| Task item |
Within the records that follow, find every line containing the string "parts". Copy those lines.
[Start of section]
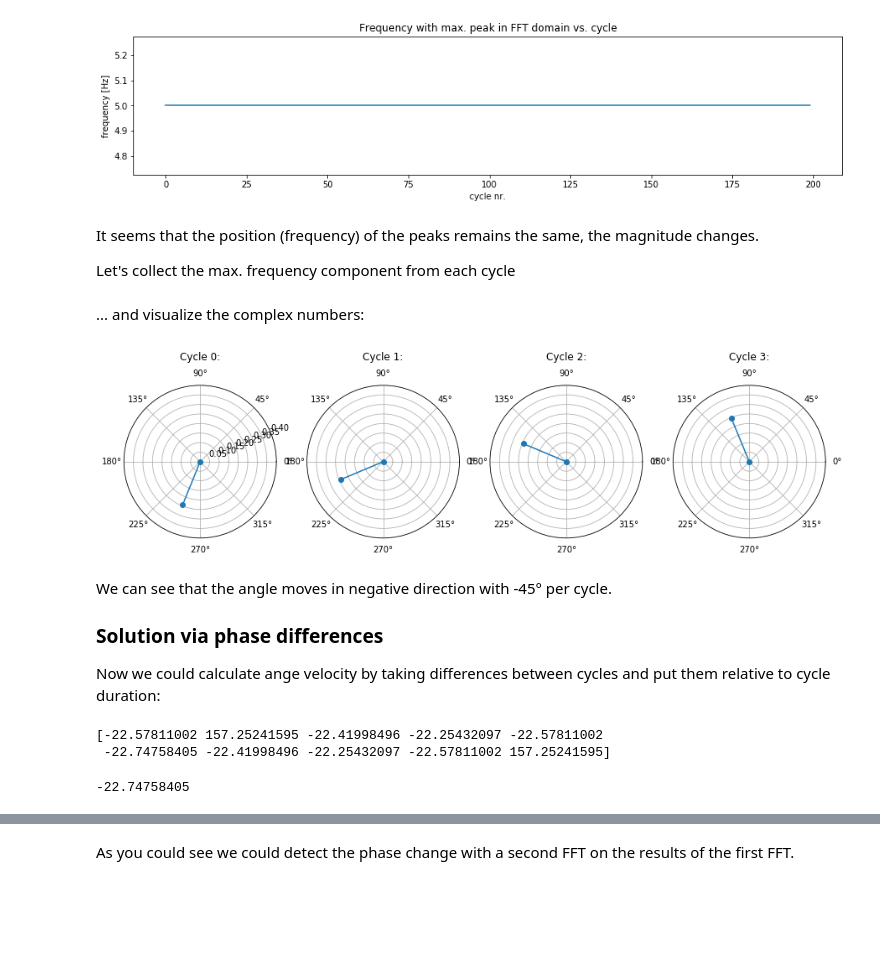
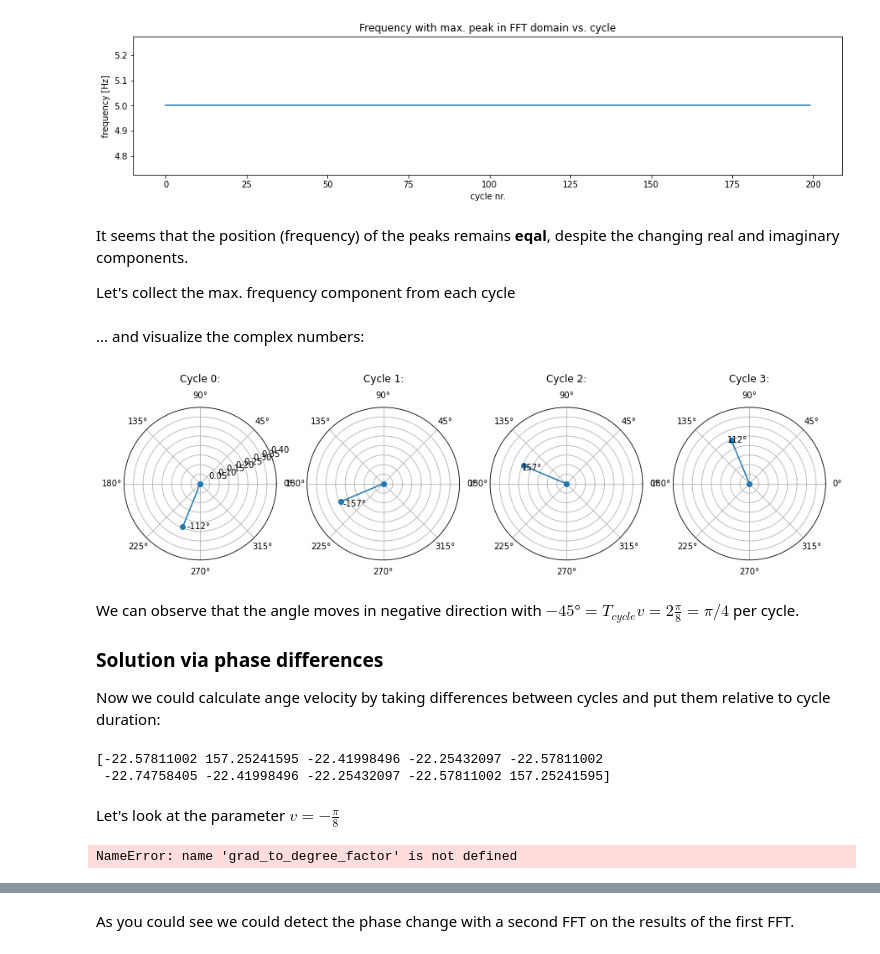
Before and after one commit to kopytjuk/python-fmcw, a Jupyter notebook: DFT.ipynb, the cells around one changed output, grey strips where cells are left out. Drawn from its saved outputs; the diff is of its cells as text; code cells hidden in the pictures; blank space fills up the shorter version.

```diff
--- a/DFT.ipynb
+++ b/DFT.ipynb
@@ -25,0 +20,4 @@ print(T)
+# %%
+T_s = 1/f_s
+print(T_s, "seconds")
+print(T_s*1000, "ms")
@@ -26,7 +27,7 @@ print(T)
 # %% [markdown]
 Create time vector, each element corresponds to a measurement
 # %%
-t = np.linspace(0, T*N, N)
+t = np.linspace(0, T_s*N, N)
 # %% [markdown]
 The signal which we are sampling:
 
@@ -312,7 +353,7 @@ plt.title("Frequency with max. peak in FFT domain vs. cycle");
 # %% [output]
 [figure]
 # %% [markdown]
-It seems that the position (frequency) of the peaks remains the same, the magnitude changes.
+It seems that the position (frequency) of the peaks remains **eqal**, despite the changing real and imaginary components.
 
 Let's collect the max. frequency component from each cycle
 # %%
@@ -327,23 +371,19 @@ for res in fft_cycle_results:
 # %%
 n_cycles_to_display = 4
 cycle_max_list_display = cycle_max_list[:n_cycles_to_display]
 
-fig, ax = plt.subplots(ncols=len(cycle_max_list_display), figsize=(15, 30), subplot_kw={'projection': "polar"}, sharey=True)
+fig, ax = plt.subplots(ncols=len(cycle_max_list_display), figsize=(15, 30),
+                       subplot_kw={'projection': "polar"}, sharey=True)
 
 for i, ax, res in zip(range(n_cycles_to_display), ax, cycle_max_list_display):
-    #ax.scatter(np.angle(res), np.abs(res))
-    #ax.arrow(0, 0, np.angle(res), np.abs(res), length_includes_head=True, width=0.01)
     ax.plot([0, np.angle(res)], [0, np.abs(res)], marker="o")
-
-    #print(np.angle(res))
-    #angle_vector = np.linspace(0, np.angle(res)//(2*np.pi), 1000)
-    #ax.plot(angle_vector, np.abs(res)*np.ones_like(angle_vector))
+    ax.text(np.angle(res)+0.1, np.abs(res), "%d°" % int(np.angle(res, deg=True)))
     ax.set_ylim([0, 0.4])
     ax.set_title("Cycle %d:\n" % (i, ))
 # %% [output]
-[figure, old version]
+[figure, new version]
 # %% [markdown]
-We can see that the angle moves in negative direction with -45° per cycle.
+We can observe that the angle moves in negative direction with $-45° = T_{cycle}v = 2\frac{\pi}{8} = \pi/4$ per cycle.
 
 ### Solution via phase differences
 
@@ -355,7 +395,10 @@ print(angle_vel[:10])
 # %% [output]
 [-22.57811002 157.25241595 -22.41998496 -22.25432097 -22.57811002
  -22.74758405 -22.41998496 -22.25432097 -22.57811002 157.25241595]
-# %%
-157.25241595-180
-# %% [output]
--22.74758405
+# %% [markdown]
+Let's look at the parameter $v = -\frac{\pi}{8}$
+# %%
+v = -np.pi/8*grad_to_degree_factor
+print(v)
+# %% [output]
+NameError: name 'grad_to_degree_factor' is not defined
```
Also changed, not shown: parts of 34 cells of this notebook.
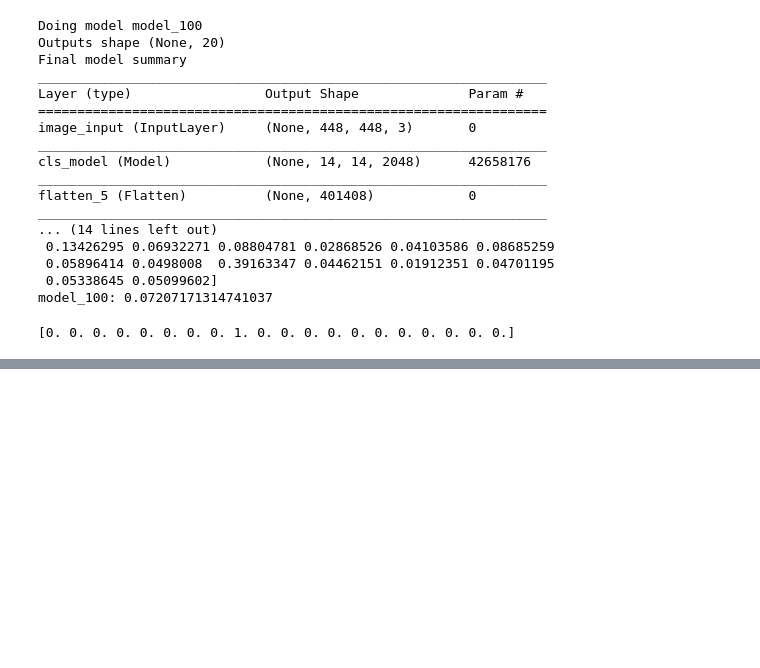
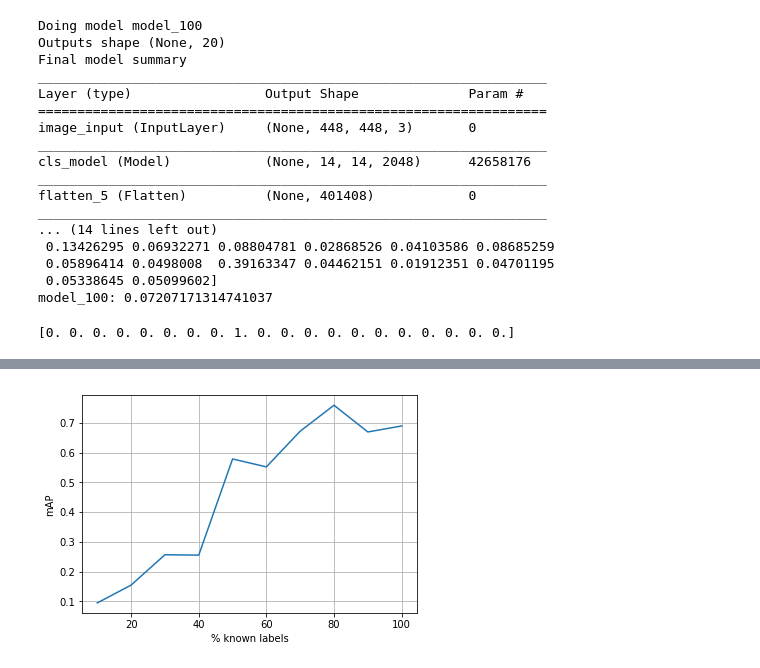
Before and after one commit to lcalem/partial-labels, a Jupyter notebook: experiments/notebooks/eval.ipynb, the cells around one changed output, grey strips where cells are left out. Drawn from its saved outputs; the diff is of its cells as text; code cells hidden in the pictures; blank space fills up the shorter version.

```diff
--- a/experiments/notebooks/eval.ipynb
+++ b/experiments/notebooks/eval.ipynb
@@ -118,0 +121,2 @@ print(y_val[0][0])
+# %%
+folder = '%s/partial_experiments/exp_20190628_0305_TEST_script' % os.environ['HOME']
@@ -118,0 +125,21 @@ print(y_val[0][0])
+# %%
+maps = dict()
+exp_pct = 0
+exp_maps = None
+
+with open(os.path.join(folder, 'map.csv'), 'r') as f_in:
+    for line in f_in:
+        parts = line.split(',')
+        epoch = parts[0]
+        mAP = parts[1]
+
+        if int(epoch) == 0:
+            if exp_maps is not None:
+                maps[exp_pct] = exp_maps
+
+            exp_pct += 10
+            exp_maps = list()
+
+        exp_maps.append(mAP)
+
+pprint(maps)
@@ -118,0 +164,2 @@ print(y_val[0][0])
+# %%
+mAP_100 = 0.69
@@ -118,0 +169,18 @@ print(y_val[0][0])
+# %%
+# Data for plotting
+x = sorted(list(maps.keys()))
+y = [float(maps[k][-1]) for k in x]
+
+x += [100]
+y += [mAP_100]
+
+fig, ax = plt.subplots()
+ax.plot(x, y)
+
+ax.set(xlabel='% known labels', ylabel='mAP')
+ax.grid()
+
+fig.savefig("test.png")
+plt.show()
+# %% [output]
+[figure, added]
```
Also changed, not shown: parts of 4 cells of this notebook, 13 other files.
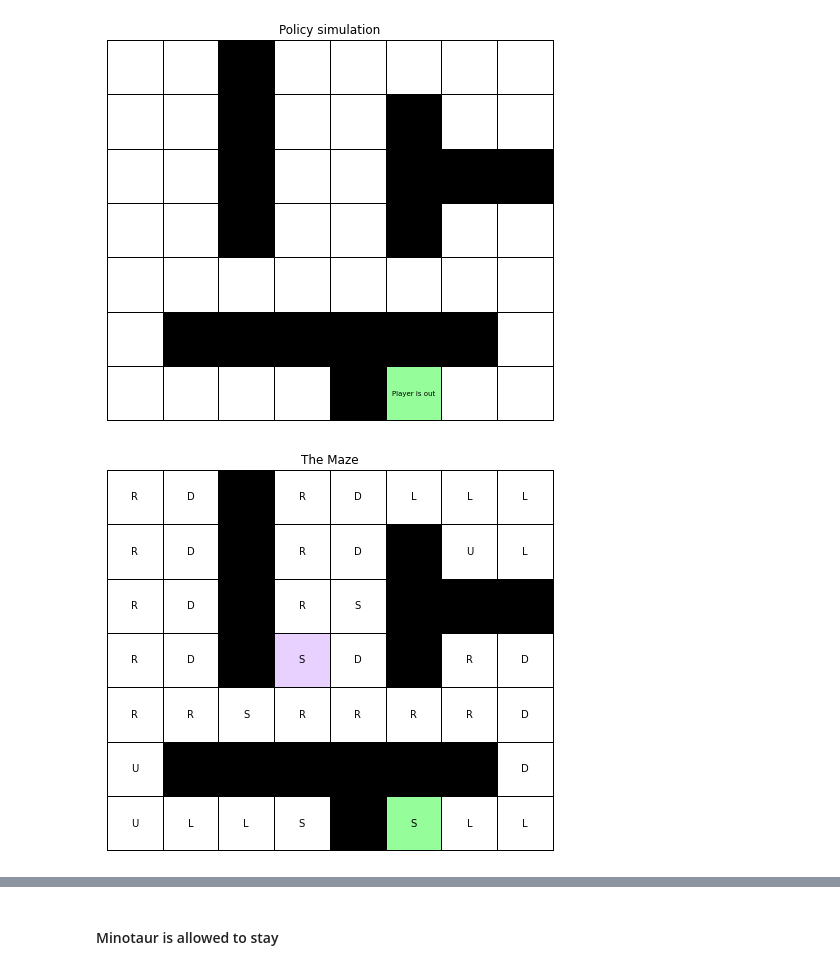
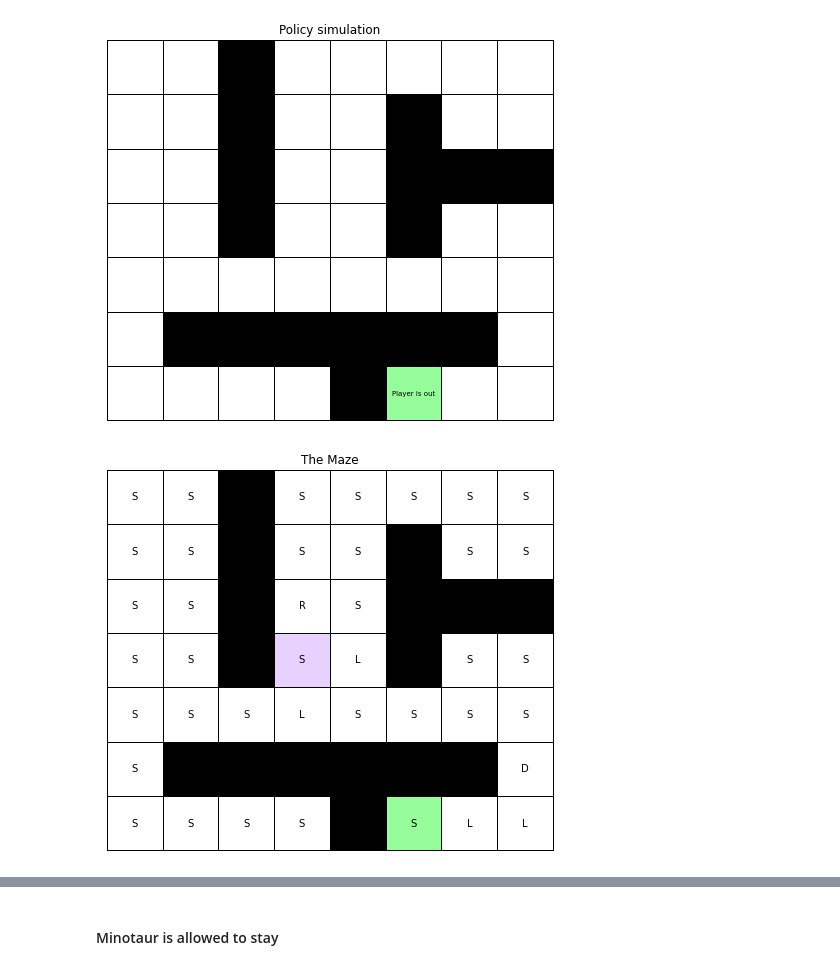
Before and after one commit to ClaraEscorihuela/ReinforcementLearning_el2805_labs, a Jupyter notebook: Lab1/Lab1.ipynb, the cells around one changed output, grey strips where cells are left out. Drawn from its saved outputs; the diff is of its cells as text; code cells hidden in the pictures.

```diff
--- a/Lab1/Lab1.ipynb
+++ b/Lab1/Lab1.ipynb
@@ -31,13 +33,13 @@ maze = np.array([
 env = mz.Maze(maze, stay = False)
 
 # Finite horizon
-horizon = 30
+horizon = 20
 # Solve the MDP problem with dynamic programming
 V, policy= mz.dynamic_programming(env,horizon)
 
 # Simulate the shortest path starting from position A
 method = 'DynProg';
-start  = (0,0, 4,5)
+start  = (0,0, 6,5)
 path, win = env.simulate(start, policy, method);
 
 # Show the shortest path
@@ -47,11 +49,11 @@ mz.animate_solution(maze, path)
 # %%
 #Plot policy at specific time with minotaur at specific location
 #S: Stay, L: Left, R: Right, U: Up, D: down
 #Green -> objective, Purple -> minotaur
 minotaur_position = (3,3)
-env.draw_policy(policy, 15, minotaur_position)
+env.draw_policy(policy, 17, minotaur_position)
 # %% [output]
-[figure, old version]
+[figure, new version]
 # %%
 #Plot graph with probability of exiting the maze
 mz.exit_probability(env,method)
```
Also changed, not shown: parts of 11 cells of this notebook, 2 other files.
[End of section]
| Solution to this task |
Also changed, not shown: parts of 34 cells of this notebook.
+        parts = line.split(',')
+        epoch = parts[0]
+        mAP = parts[1]
Also changed, not shown: parts of 4 cells of this notebook, 13 other files.
Also changed, not shown: parts of 11 cells of this notebook, 2 other files.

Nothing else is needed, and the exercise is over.